> [ABOUT THIS TASK]:
Report each line of the data that has "ward" somewhere in it.

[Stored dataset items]
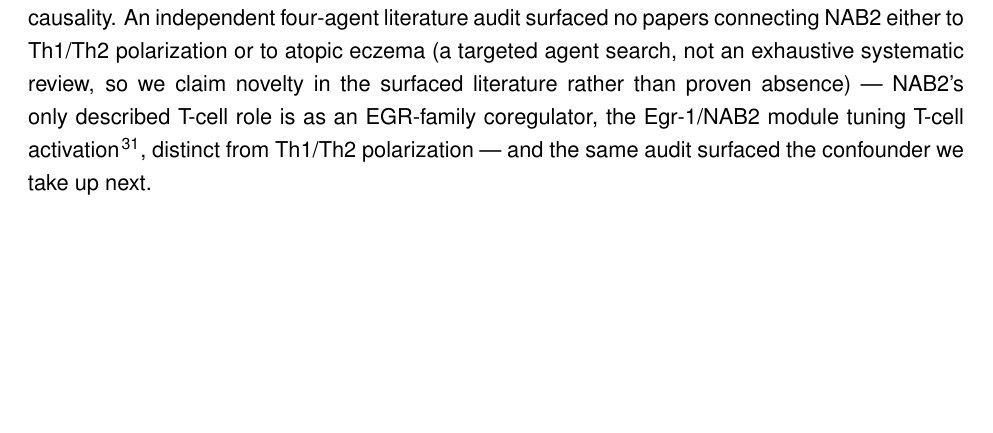
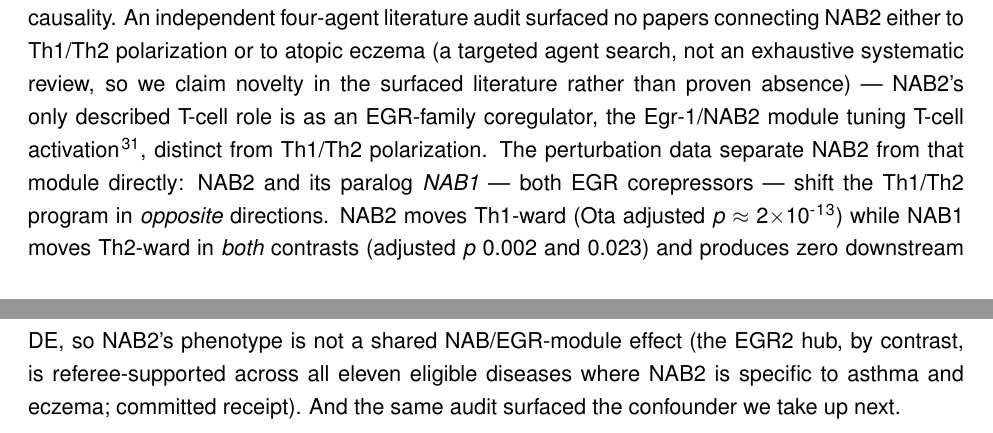
Before and after one commit to dayanjan/wayfinder, a LaTeX paper (docs/manuscript/latex/main.tex, which reads docs/manuscript/latex/sections/04_results.tex): part of page 18 of 35 before the commit and two parts of pages 18 and 20 of 35 after it, the two joined at a grey line, cut so that both start at the same text, the shorter picture padded with empty space. Compiled offline with pdfLaTeX.

Commit message:
G3: frozen EGR-distinctness receipt (R5) + §4.3 leads with NAB1 paralog opposition
nab2_egr_mechanism_check.py now emits egr_distinctness_results.json (committed receipt).
D3 confirmed: NAB2 Th1-ward (adj_p 1.95e-13) vs paralog NAB1 Th2-ward in BOTH contrasts
(adj_p 0.002, 0.023), 0 downstream DE -> not a shared NAB/EGR-module effect; EGR2 hub
(all 11 diseases) vs NAB2-specific (asthma, eczema). §4.3 leads with D3 + cites receipt.
Ledger R5 NEEDS-FIX -> SUPPORTED-BY-EXP. Compiles 35pp.

Co-Authored-By: Claude Opus 4.8 (1M context) <noreply@anthropic.com>

```diff
--- a/docs/manuscript/latex/sections/04_results.tex
+++ b/docs/manuscript/latex/sections/04_results.tex
@@ -285,8 +285,13 @@ not an expression claim or a proof of disease causality. An independent four-age
 no papers connecting NAB2 either to Th1/Th2 polarization or to atopic eczema (a targeted agent search, not
 an exhaustive systematic review, so we claim novelty in the surfaced literature rather than proven absence)
 --- NAB2's only described T-cell role is as an EGR-family coregulator, the Egr-1/NAB2 module tuning T-cell
-activation \cite{collins2008}, distinct from Th1/Th2 polarization --- and the same audit surfaced the
-confounder we take up next.
+activation \cite{collins2008}, distinct from Th1/Th2 polarization. The perturbation data separate NAB2 from
+that module directly: NAB2 and its paralog \emph{NAB1} --- both EGR corepressors --- shift the Th1/Th2 program
+in \emph{opposite} directions. NAB2 moves Th1-ward (Ota adjusted \emph{p} $\approx$ 2$\times$10\textsuperscript{-}\textsuperscript{1}\textsuperscript{3})
+while NAB1 moves Th2-ward in \emph{both} contrasts (adjusted \emph{p} 0.002 and 0.023) and produces zero
+downstream DE, so NAB2's phenotype is not a shared NAB/EGR-module effect (the EGR2 hub, by contrast, is
+referee-supported across all eleven eligible diseases where NAB2 is specific to asthma and eczema; committed
+receipt). And the same audit surfaced the confounder we take up next.
 
 \begin{figure}[htbp]
 \centering
```
Also changed, not shown: docs/CLAIMS_EVIDENCE_LEDGER.md (+1 -1 lines), docs/g1-build-log_2026-07-12.md (+8 -0 lines), 2 other files.
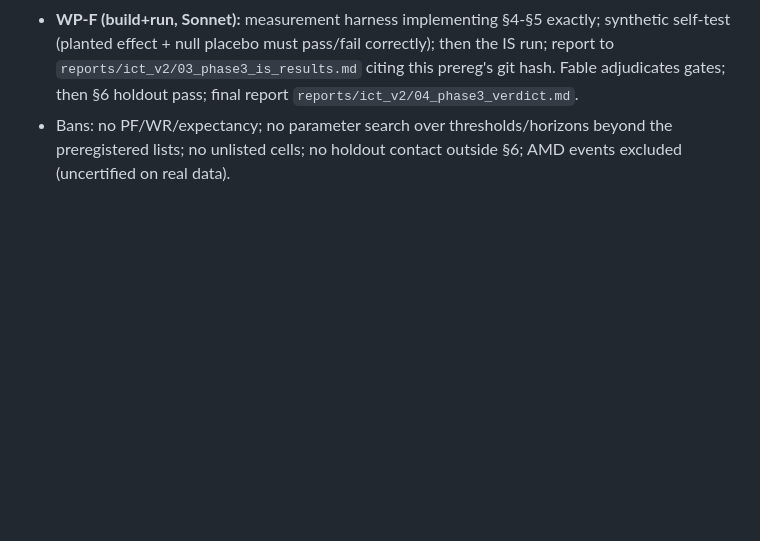
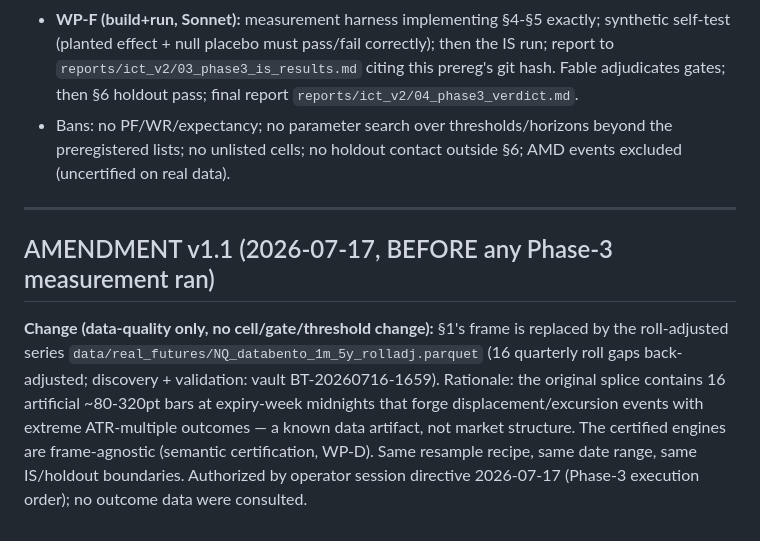
Before and after one commit to jacksonclarke1769-coder/ZUES, a Markdown page: research/ict_v2/PREREG_PHASE3.md, the part around the change. Rendered like a GitHub page; blank space fills up the shorter version.

Commit message:
ICT-V2 Phase 3: PREREG AMENDMENT v1.1 — roll-adjusted frame (data-quality; filed before any measurement; no cells/gates changed)
Co-Authored-By: Claude Fable 5 <noreply@anthropic.com>

```diff
--- a/research/ict_v2/PREREG_PHASE3.md
+++ b/research/ict_v2/PREREG_PHASE3.md
@@ -76,3 +76,15 @@ Cells passing G1-G4 on IS are measured ONCE on the frozen holdout: survive iff s
 - **WP-E (build, Sonnet):** event/feature/outcome extraction over the certified engine streams → per-family parquet datasets + counts report. NO statistics beyond event counts. Knowability asserted via `history_through`. Holdout rows written to separate files and NOT READ by any analysis until §6.
 - **WP-F (build+run, Sonnet):** measurement harness implementing §4-§5 exactly; synthetic self-test (planted effect + null placebo must pass/fail correctly); then the IS run; report to `reports/ict_v2/03_phase3_is_results.md` citing this prereg's git hash. Fable adjudicates gates; then §6 holdout pass; final report `reports/ict_v2/04_phase3_verdict.md`.
 - Bans: no PF/WR/expectancy; no parameter search over thresholds/horizons beyond the preregistered lists; no unlisted cells; no holdout contact outside §6; AMD events excluded (uncertified on real data).
+
+---
+## AMENDMENT v1.1 (2026-07-17, BEFORE any Phase-3 measurement ran)
+
+**Change (data-quality only, no cell/gate/threshold change):** §1's frame is replaced by the
+roll-adjusted series `data/real_futures/NQ_databento_1m_5y_rolladj.parquet` (16 quarterly roll
+gaps back-adjusted; discovery + validation: vault BT-20260716-1659). Rationale: the original
+splice contains 16 artificial ~80-320pt bars at expiry-week midnights that forge
+displacement/excursion events with extreme ATR-multiple outcomes — a known data artifact, not
+market structure. The certified engines are frame-agnostic (semantic certification, WP-D).
+Same resample recipe, same date range, same IS/holdout boundaries. Authorized by operator
+session directive 2026-07-17 (Phase-3 execution order); no outcome data were consulted.
```
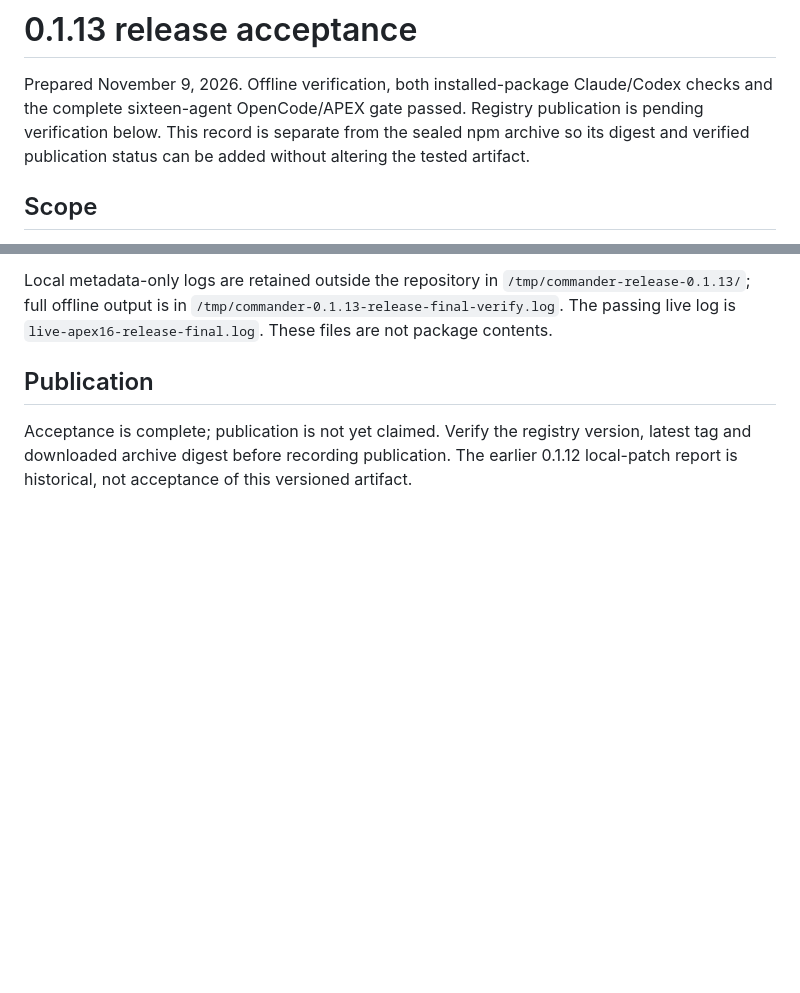
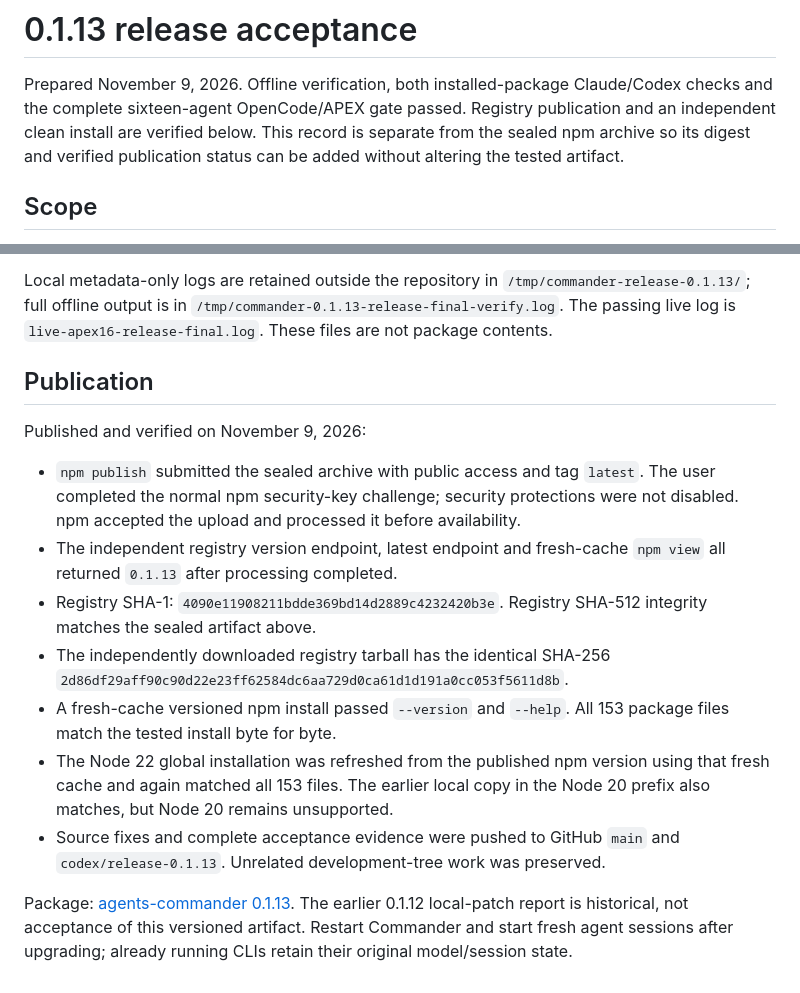
Before and after one commit to lech-kalinowski/agents-commander, a Markdown page: docs/releases/0.1.13.md, 2 parts joined by grey strips. GitHub-like rendering; blank space fills up the shorter version.

Commit message:
release: verify npm publication of agents-commander 0.1.13

```diff
--- a/docs/releases/0.1.13.md
+++ b/docs/releases/0.1.13.md
@@ -2,7 +2,7 @@
 
 Prepared November 9, 2026. Offline verification, both installed-package
 Claude/Codex checks and the complete sixteen-agent OpenCode/APEX gate passed.
-Registry publication is pending verification below.
+Registry publication and an independent clean install are verified below.
 This record is separate from the sealed npm archive so its digest and verified
 publication status can be added without altering the tested artifact.
 
@@ -163,7 +163,26 @@ Local metadata-only logs are retained outside the repository in
 
 ## Publication
 
-Acceptance is complete; publication is not yet claimed. Verify the registry
-version, latest tag and downloaded archive digest before recording publication.
+Published and verified on November 9, 2026:
+
+- `npm publish` submitted the sealed archive with public access and tag `latest`.
+  The user completed the normal npm security-key challenge; security protections
+  were not disabled. npm accepted the upload and processed it before availability.
+- The independent registry version endpoint, latest endpoint and fresh-cache
+  `npm view` all returned `0.1.13` after processing completed.
+- Registry SHA-1: `4090e11908211bdde369bd14d2889c4232420b3e`. Registry SHA-512
+  integrity matches the sealed artifact above.
+- The independently downloaded registry tarball has the identical SHA-256
+  `2d86df29aff90c90d22e23ff62584dc6aa729d0ca61d1d191a0cc053f5611d8b`.
+- A fresh-cache versioned npm install passed `--version` and `--help`. All 153
+  package files match the tested install byte for byte.
+- The Node 22 global installation was refreshed from the published npm version
+  using that fresh cache and again matched all 153 files. The earlier local copy
+  in the Node 20 prefix also matches, but Node 20 remains unsupported.
+- Source fixes and complete acceptance evidence were pushed to GitHub `main`
+  and `codex/release-0.1.13`. Unrelated development-tree work was preserved.
+
+Package: [agents-commander 0.1.13](https://www.npmjs.com/package/agents-commander/v/0.1.13).
 The earlier 0.1.12 local-patch report is historical, not acceptance of this
-versioned artifact.
+versioned artifact. Restart Commander and start fresh agent sessions after
+upgrading; already running CLIs retain their original model/session state.
```
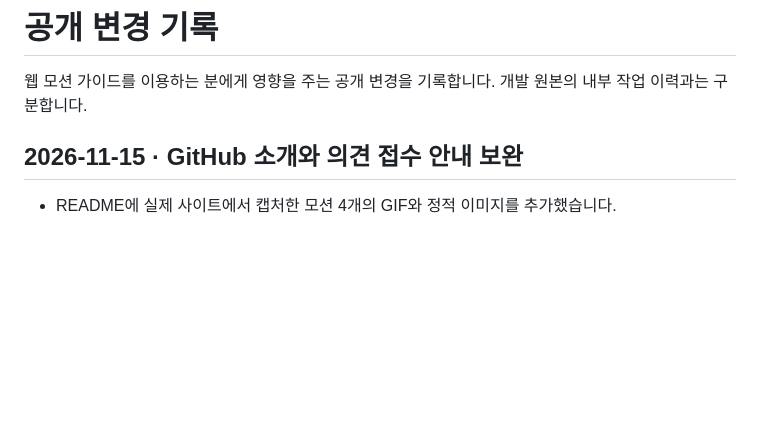
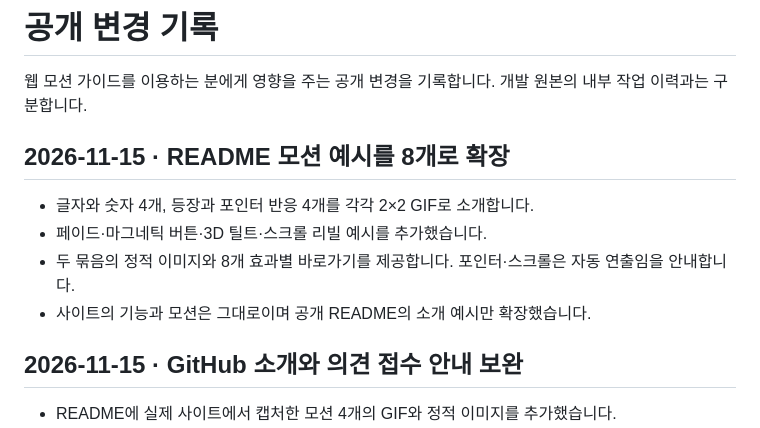
Before and after one commit to foodie-repository/web-keyword-graphic, a Markdown page: CHANGELOG.md, the part around the change. Drawn GitHub-style; blank space fills up the shorter version.

```diff
--- a/CHANGELOG.md
+++ b/CHANGELOG.md
@@ -1,6 +1,13 @@
 # 공개 변경 기록
 
 웹 모션 가이드를 이용하는 분에게 영향을 주는 공개 변경을 기록합니다. 개발 원본의 내부 작업 이력과는 구분합니다.
+
+## 2026-11-15 · README 모션 예시를 8개로 확장
+
+- 글자와 숫자 4개, 등장과 포인터 반응 4개를 각각 2×2 GIF로 소개합니다.
+- 페이드·마그네틱 버튼·3D 틸트·스크롤 리빌 예시를 추가했습니다.
+- 두 묶음의 정적 이미지와 8개 효과별 바로가기를 제공합니다. 포인터·스크롤은 자동 연출임을 안내합니다.
+- 사이트의 기능과 모션은 그대로이며 공개 README의 소개 예시만 확장했습니다.
 
 ## 2026-11-15 · GitHub 소개와 의견 접수 안내 보완
 
```
Also changed, not shown: README.md (+11 -3 lines), media/motion-examples.gif (deleted), media/motion-examples.png (deleted), media/motion-interaction-grid.gif (added), media/motion-interaction-grid.png (added), media/motion-text-grid.gif (added), media/motion-text-grid.png (added).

> [RESPONSE TO THIS EXERCISE]:
D3 confirmed: NAB2 Th1-ward (adj_p 1.95e-13) vs paralog NAB1 Th2-ward in BOTH contrasts
+in \emph{opposite} directions. NAB2 moves Th1-ward (Ota adjusted \emph{p} $\approx$ 2$\times$10\textsuperscript{-}\textsuperscript{1}\textsuperscript{3})
+while NAB1 moves Th2-ward in \emph{both} contrasts (adjusted \emph{p} 0.002 and 0.023) and produces zero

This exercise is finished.